ACTION ITEM >> Every line below that holds the string "index" must be copied.

....

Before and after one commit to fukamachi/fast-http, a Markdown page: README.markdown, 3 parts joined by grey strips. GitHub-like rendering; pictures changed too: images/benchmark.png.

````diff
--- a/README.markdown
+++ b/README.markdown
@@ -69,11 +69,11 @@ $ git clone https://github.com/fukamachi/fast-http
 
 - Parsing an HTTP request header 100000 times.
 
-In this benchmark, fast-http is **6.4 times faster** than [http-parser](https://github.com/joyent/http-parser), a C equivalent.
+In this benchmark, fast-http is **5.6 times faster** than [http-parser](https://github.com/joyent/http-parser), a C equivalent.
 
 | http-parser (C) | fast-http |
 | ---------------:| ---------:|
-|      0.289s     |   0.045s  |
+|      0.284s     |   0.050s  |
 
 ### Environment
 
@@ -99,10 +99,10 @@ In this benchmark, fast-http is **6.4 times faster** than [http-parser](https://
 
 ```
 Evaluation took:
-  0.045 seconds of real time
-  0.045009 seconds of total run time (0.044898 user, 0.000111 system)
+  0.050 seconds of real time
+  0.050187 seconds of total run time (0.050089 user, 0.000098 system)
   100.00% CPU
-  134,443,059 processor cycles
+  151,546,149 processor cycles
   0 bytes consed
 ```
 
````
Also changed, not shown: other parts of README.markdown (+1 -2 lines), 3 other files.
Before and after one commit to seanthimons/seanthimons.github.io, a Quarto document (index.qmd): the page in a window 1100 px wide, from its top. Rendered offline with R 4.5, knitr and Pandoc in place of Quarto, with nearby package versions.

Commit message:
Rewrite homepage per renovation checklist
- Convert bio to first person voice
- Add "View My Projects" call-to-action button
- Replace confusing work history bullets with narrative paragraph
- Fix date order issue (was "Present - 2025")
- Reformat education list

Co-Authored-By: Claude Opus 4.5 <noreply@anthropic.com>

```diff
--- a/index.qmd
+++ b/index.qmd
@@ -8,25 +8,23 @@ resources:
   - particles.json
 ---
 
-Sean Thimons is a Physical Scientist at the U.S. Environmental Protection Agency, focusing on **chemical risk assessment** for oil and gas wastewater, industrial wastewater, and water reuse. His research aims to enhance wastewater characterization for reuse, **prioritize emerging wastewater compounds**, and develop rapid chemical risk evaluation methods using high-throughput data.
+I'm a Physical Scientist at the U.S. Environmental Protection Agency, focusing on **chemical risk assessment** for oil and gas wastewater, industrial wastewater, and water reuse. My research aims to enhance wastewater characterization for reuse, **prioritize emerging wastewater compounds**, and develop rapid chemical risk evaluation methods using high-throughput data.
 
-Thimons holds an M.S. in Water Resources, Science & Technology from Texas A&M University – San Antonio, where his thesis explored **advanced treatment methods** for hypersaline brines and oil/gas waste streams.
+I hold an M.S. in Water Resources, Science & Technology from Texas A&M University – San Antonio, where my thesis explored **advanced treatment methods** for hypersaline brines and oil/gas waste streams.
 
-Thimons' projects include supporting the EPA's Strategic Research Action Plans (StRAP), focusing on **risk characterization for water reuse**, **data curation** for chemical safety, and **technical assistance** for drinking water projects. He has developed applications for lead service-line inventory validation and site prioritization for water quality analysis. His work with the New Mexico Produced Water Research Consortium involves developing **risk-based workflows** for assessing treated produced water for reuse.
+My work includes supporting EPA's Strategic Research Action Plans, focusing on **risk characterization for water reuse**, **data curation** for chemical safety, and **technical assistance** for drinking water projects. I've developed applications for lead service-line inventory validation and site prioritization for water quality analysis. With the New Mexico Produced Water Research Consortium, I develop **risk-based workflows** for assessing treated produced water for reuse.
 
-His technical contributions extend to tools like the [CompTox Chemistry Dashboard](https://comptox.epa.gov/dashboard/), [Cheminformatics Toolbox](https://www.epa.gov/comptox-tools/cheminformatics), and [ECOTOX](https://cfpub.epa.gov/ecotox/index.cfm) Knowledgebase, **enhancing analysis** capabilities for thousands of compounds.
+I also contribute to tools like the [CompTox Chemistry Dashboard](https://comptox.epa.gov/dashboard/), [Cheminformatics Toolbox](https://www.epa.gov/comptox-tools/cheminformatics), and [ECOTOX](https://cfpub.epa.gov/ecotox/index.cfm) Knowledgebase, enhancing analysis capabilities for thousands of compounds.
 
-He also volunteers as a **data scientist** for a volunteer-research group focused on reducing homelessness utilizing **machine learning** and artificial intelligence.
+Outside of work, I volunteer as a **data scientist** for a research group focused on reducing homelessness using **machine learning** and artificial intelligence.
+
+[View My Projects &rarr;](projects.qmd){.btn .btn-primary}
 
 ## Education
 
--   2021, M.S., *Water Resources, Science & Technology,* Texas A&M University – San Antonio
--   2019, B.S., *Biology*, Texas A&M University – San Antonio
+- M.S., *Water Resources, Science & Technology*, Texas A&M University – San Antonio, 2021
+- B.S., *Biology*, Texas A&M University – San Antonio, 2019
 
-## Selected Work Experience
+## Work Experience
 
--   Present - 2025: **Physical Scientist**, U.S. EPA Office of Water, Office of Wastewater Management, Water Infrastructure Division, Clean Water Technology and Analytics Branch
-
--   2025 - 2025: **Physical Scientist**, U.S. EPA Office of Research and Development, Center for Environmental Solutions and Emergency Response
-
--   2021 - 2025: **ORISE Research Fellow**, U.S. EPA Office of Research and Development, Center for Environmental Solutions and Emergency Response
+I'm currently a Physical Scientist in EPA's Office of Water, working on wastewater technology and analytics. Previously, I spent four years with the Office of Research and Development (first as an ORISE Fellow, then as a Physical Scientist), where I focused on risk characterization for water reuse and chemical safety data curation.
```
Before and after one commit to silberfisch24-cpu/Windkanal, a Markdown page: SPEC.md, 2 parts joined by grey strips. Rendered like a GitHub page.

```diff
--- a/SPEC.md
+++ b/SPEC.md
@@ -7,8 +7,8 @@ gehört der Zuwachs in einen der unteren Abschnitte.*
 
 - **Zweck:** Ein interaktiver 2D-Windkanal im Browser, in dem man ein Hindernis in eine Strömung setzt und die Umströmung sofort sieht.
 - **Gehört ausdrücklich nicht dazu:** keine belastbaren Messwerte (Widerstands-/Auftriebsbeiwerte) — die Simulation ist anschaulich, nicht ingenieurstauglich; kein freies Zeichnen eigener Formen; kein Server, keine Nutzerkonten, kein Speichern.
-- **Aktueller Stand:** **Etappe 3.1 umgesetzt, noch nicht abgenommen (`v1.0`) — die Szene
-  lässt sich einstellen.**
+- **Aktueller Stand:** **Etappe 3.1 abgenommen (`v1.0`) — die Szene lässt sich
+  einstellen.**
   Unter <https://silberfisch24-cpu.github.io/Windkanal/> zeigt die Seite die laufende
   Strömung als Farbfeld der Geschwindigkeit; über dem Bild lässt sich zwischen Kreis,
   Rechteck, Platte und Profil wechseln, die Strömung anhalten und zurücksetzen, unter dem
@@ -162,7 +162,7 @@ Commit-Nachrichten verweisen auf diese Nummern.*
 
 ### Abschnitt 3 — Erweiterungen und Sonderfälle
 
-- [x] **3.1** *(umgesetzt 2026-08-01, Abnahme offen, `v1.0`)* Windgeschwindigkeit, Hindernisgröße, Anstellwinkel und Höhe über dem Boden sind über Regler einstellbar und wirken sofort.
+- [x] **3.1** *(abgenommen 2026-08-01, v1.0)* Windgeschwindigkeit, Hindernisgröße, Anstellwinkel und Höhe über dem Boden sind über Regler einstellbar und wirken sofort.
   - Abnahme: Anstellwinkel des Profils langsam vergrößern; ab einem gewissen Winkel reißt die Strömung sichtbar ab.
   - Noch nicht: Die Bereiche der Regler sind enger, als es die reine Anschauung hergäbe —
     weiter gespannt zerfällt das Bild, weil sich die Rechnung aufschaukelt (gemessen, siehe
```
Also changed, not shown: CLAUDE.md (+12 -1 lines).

....

RESPONSE TO THE TASK >>
Before and after one commit to seanthimons/seanthimons.github.io, a Quarto document (index.qmd): the page in a window 1100 px wide, from its top. Rendered offline with R 4.5, knitr and Pandoc in place of Quarto, with nearby package versions.
--- a/index.qmd
+++ b/index.qmd
-His technical contributions extend to tools like the [CompTox Chemistry Dashboard](https://comptox.epa.gov/dashboard/), [Cheminformatics Toolbox](https://www.epa.gov/comptox-tools/cheminformatics), and [ECOTOX](https://cfpub.epa.gov/ecotox/index.cfm) Knowledgebase, **enhancing analysis** capabilities for thousands of compounds.
+I also contribute to tools like the [CompTox Chemistry Dashboard](https://comptox.epa.gov/dashboard/), [Cheminformatics Toolbox](https://www.epa.gov/comptox-tools/cheminformatics), and [ECOTOX](https://cfpub.epa.gov/ecotox/index.cfm) Knowledgebase, enhancing analysis capabilities for thousands of compounds.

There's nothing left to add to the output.